-- TASK ITEM --
Every line in the records below between the one holding "Three Windows persistence-status" and the one holding "Edge each report", inclusive, is to be set down exactly; all other lines are to be left out.

=== TASK DATA ===

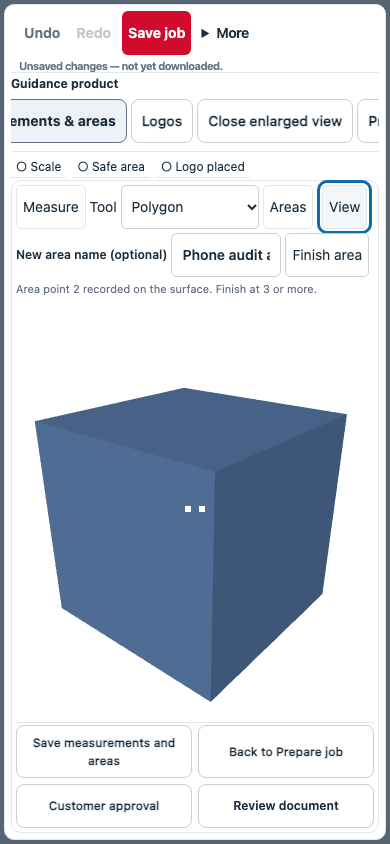
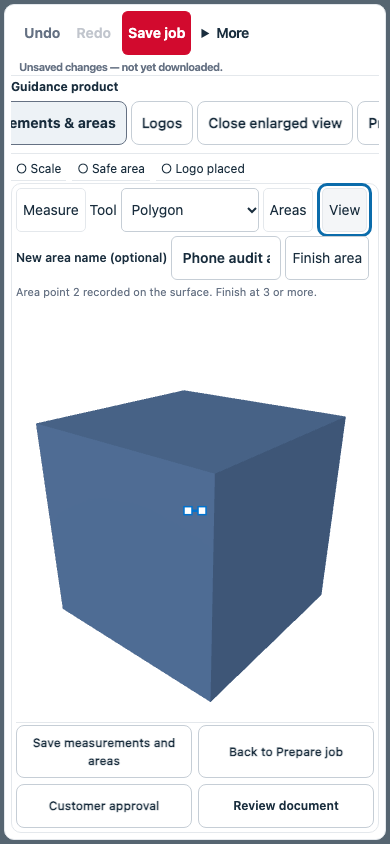
Fix Windows persistence status line-height clipping

diff --git a/src/ui/internal-builder/template.html b/src/ui/internal-builder/template.html
@@ -833,7 +833,7 @@
     .station-header .builder-modes button:disabled { opacity:.4;cursor:default; }
     .station-header [data-builder-hook="job-save"] { border:1px solid var(--red);border-radius:6px;background:#fff;color:var(--red);padding:8px 12px; }
     .station-header [data-builder-hook="job-save"].is-dirty { background:var(--red);color:#fff; }
-    .station-header .job-persistence { flex:1 1 140px;font-size:11px;max-width:240px; }
+    .station-header .job-persistence { flex:1 1 140px;font-size:11px;line-height:16px;max-width:240px; }
     .station-header .job-file-menu { position:relative;flex:none; }
     .job-file-menu summary { cursor:pointer;padding:10px 4px;font-size:14px; }
     .job-file-menu[open] > .job-file-menu-body { position:absolute;right:0;top:100%;z-index:1050;width:200px;background:#fff;border:1px solid var(--line);box-shadow:0 4px 12px #192d3d26; }
@@ -881,7 +881,7 @@
     }
     .product-editor .model-setup-author-actions { display:flex;flex-wrap:wrap;align-items:center;gap:4px;min-width:0; }
     @media(max-width:700px) {
-      .product-editor .editor-checklist { margin-bottom:2px; }
+      .product-editor .editor-checklist { margin-bottom:0; }
       .product-editor .product-model-footer .product-setup-actions {
         display:grid;grid-template-columns:repeat(2,minmax(0,1fr));align-items:stretch;
       }

diff --git a/docs/windows-triage-2026-11-15.md b/docs/windows-triage-2026-11-15.md
@@ -62,9 +62,11 @@ inspection. A software-renderer cause remains unconfirmed.
 
 Three Windows persistence-status tests fail their readable-bounds predicate at
 1440, 768 and 390 px. The predicate checks both viewport bounds and scroll size.
-It needs measured rectangles and client/scroll sizes to distinguish font metrics,
-wrapping, fractional-pixel rounding and real clipping. The original assertions
-remain active.
+The added diagnostics in run `43756262557` record a 13.1875 px line box,
+clientHeight 13 and scrollHeight 14 in all three Edge cases. The computed font
+is 11 px Segoe UI fallback with a 13.2 px line height. The header persistence
+status now uses an integral 16 px line height. Phone checklist spacing preserves
+the canvas floor. The original assertions remain active.
 
 Entry helpers use `pathToFileURL(resolve(...))`, including copied customer and
 station entry points. The hosted Windows offline preflights pass with zero page
@@ -101,3 +103,19 @@ disabled. A local smoke case verified the trace event/snapshot streams and zero
 screencast frames. Renderer records identify SwiftShader on hosted Windows.
 A retained import-readiness trace also contains ReadPixels GPU-stall warnings.
 Those observations leave the underlying timeout cause unresolved.
+
+
+## Completed untraced cohort on `f526aa9`
+
+Run `43756262557` completes all 286 cases per browser with no skips or retries.
+Linux reports 272 passes and 14 failures. Windows Chrome and Edge each report
+230 passes and 56 failures. All nine new customer persistence cases and the canvas
+regression pass in each browser. The exact golden-JSON round trip passes in both
+Windows browsers, confirming the LF fix. All five summary steps succeed.
+
+The three persistence-status cases fail in both Windows browsers with the measured
+line-height shortfall described above. An explicit 16 px line height addresses
+that font-metrics defect while the readability predicate remains intact. Local
+acceptance after this change has 25 Chromium passes and 24 Chrome passes, with
+one Chrome browser closure during phone-audit teardown. That case passes a
+separate one-worker, zero-retry recheck. A final hosted run verifies the font fix.

diff --git a/docs/offline-testing.md b/docs/offline-testing.md
@@ -1911,3 +1911,14 @@ asserted. A phone layout attachment records the toolbar and footer rectangles.
 
 The final 14-case staff layout selection passes in installed Chrome with one
 worker and zero retries after the phone-footer refinement.
+
+
+The completed untraced cohort `43756262557` on `f526aa9` runs all 286 cases in
+each browser, with zero skips and retries. Linux has 272 passes / 14 failures,
+Windows Chrome 230 / 56 and Windows Edge 230 / 56. All ten newly added customer
+persistence/canvas cases pass in all three browsers. Both Windows golden-JSON
+round trips pass. Windows font diagnostics identify a 13 px client height versus
+14 px scroll height in the 11 px persistence status. Its line height is now an
+explicit 16 px. After this refinement, the 50-case local layout/persistence cohort
+has 49 passes and one Chrome teardown closure, followed by a passing one-case
+recheck. The final hosted font verification is reported on the PR.

diff --git a/docs/validation/2026-11-15-customer-canvas/README.md b/docs/validation/2026-11-15-customer-canvas/README.md
@@ -31,3 +31,9 @@ PR. Actual operator-machine and unaided staff/customer trials remain pending.
 
 The final 14-case staff layout selection passes in installed Chrome with one
 worker and zero retries after the phone-footer refinement.
+
+The final line-height refinement passes 25 Chromium and 24 Chrome cases, with
+one Chrome browser closure during phone-audit teardown. The affected case passes
+a separate one-worker, zero-retry recheck. The full untraced hosted cohort on
+`f526aa9` passes all ten new customer persistence/canvas cases in all three
+browsers. Full totals and the subsequent font fix are recorded on the PR.
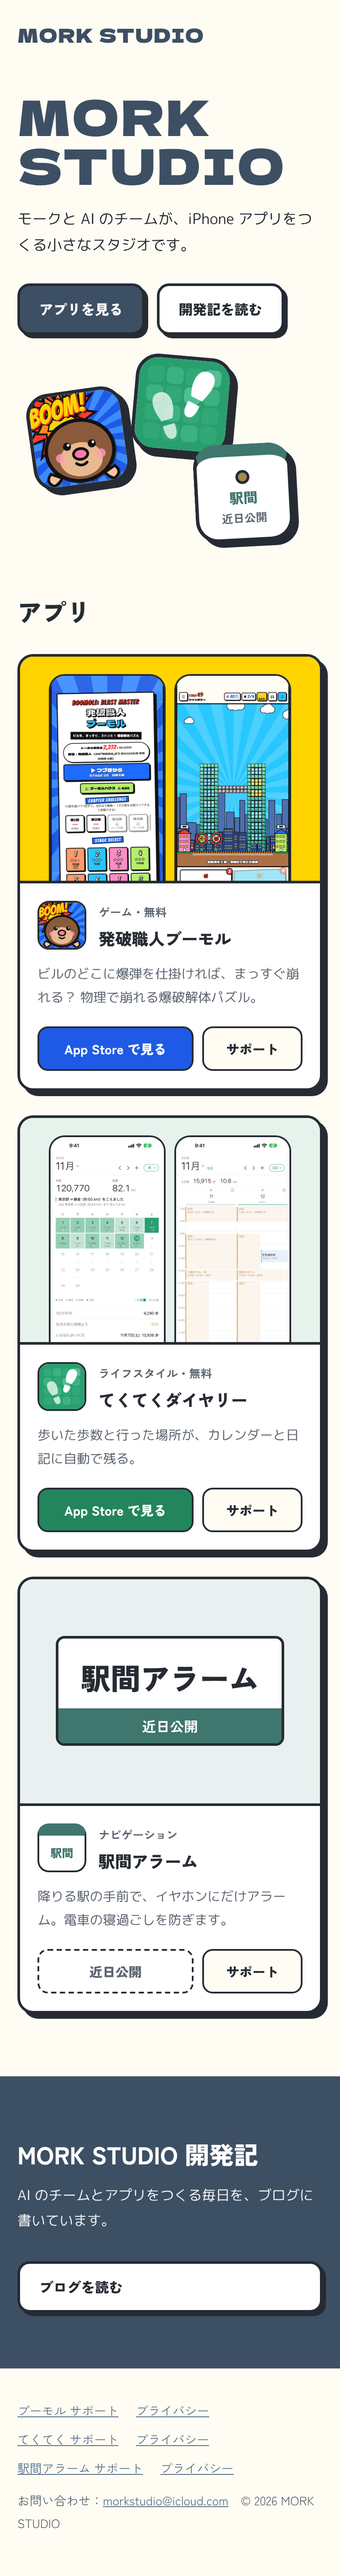
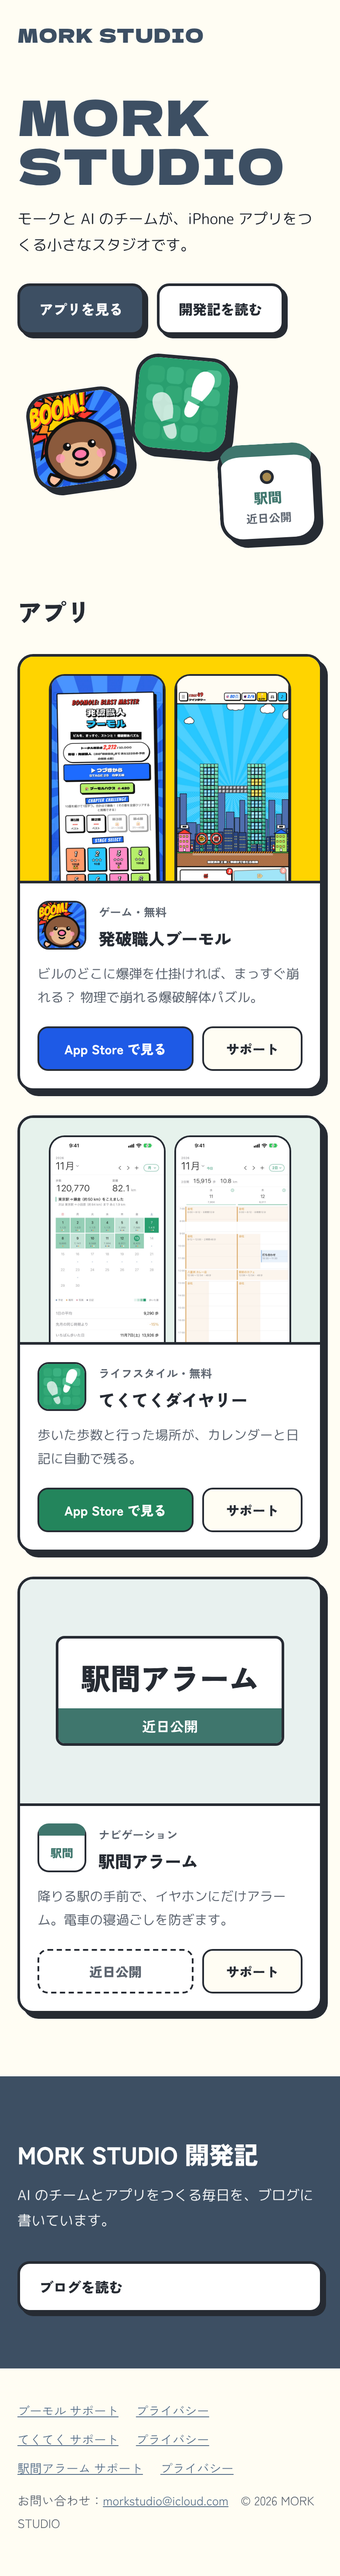
案A：タブレット幅で駅間のアイコンがはみ出さないよう右端に固定
Claude-Session: https://claude.ai/code/session_01WoLvv58PiFoaX28YjrQEfo

Changed region(s): [[0.5538, 0.1557, 0.9538, 0.218]]

diff --git a/preview/a.html b/preview/a.html
@@ -25,7 +25,7 @@ nav a{color:var(--ink);text-decoration:none;font-weight:700;font-size:15px;margi
 .stack .ic img{width:100%;height:100%;display:block}
 .ic1{left:4%;top:18%;transform:rotate(-8deg)}
 .ic2{left:38%;top:0;transform:rotate(5deg)}
-.ic3{left:58%;top:46%;transform:rotate(-3deg)}
+.ic3{right:2%;top:46%;transform:rotate(-3deg)}
 .soon{display:flex;flex-direction:column;align-items:center;justify-content:center;background:#fff !important;color:var(--eki);font-weight:900;font-size:24px;line-height:1.2;border-top:22px solid var(--eki) !important}
 .soon small{font-size:13px;color:var(--muted);font-weight:700;margin-top:6px}
 .soon .bell{width:16px;height:16px;border-radius:50%;background:var(--gold);border:3px solid var(--ink);margin-bottom:6px}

===

-- ANSWER SPACE --
 Three Windows persistence-status tests fail their readable-bounds predicate at
 1440, 768 and 390 px. The predicate checks both viewport bounds and scroll size.
-It needs measured rectangles and client/scroll sizes to distinguish font metrics,
-wrapping, fractional-pixel rounding and real clipping. The original assertions
-remain active.
+The added diagnostics in run `43756262557` record a 13.1875 px line box,
+clientHeight 13 and scrollHeight 14 in all three Edge cases. The computed font
+is 11 px Segoe UI fallback with a 13.2 px line height. The header persistence
+status now uses an integral 16 px line height. Phone checklist spacing preserves
+the canvas floor. The original assertions remain active.
 
 Entry helpers use `pathToFileURL(resolve(...))`, including copied customer and
 station entry points. The hosted Windows offline preflights pass with zero page
@@ -101,3 +103,19 @@ disabled. A local smoke case verified the trace event/snapshot streams and zero
 screencast frames. Renderer records identify SwiftShader on hosted Windows.
 A retained import-readiness trace also contains ReadPixels GPU-stall warnings.
 Those observations leave the underlying timeout cause unresolved.
+
+
+## Completed untraced cohort on `f526aa9`
+
+Run `43756262557` completes all 286 cases per browser with no skips or retries.
+Linux reports 272 passes and 14 failures. Windows Chrome and Edge each report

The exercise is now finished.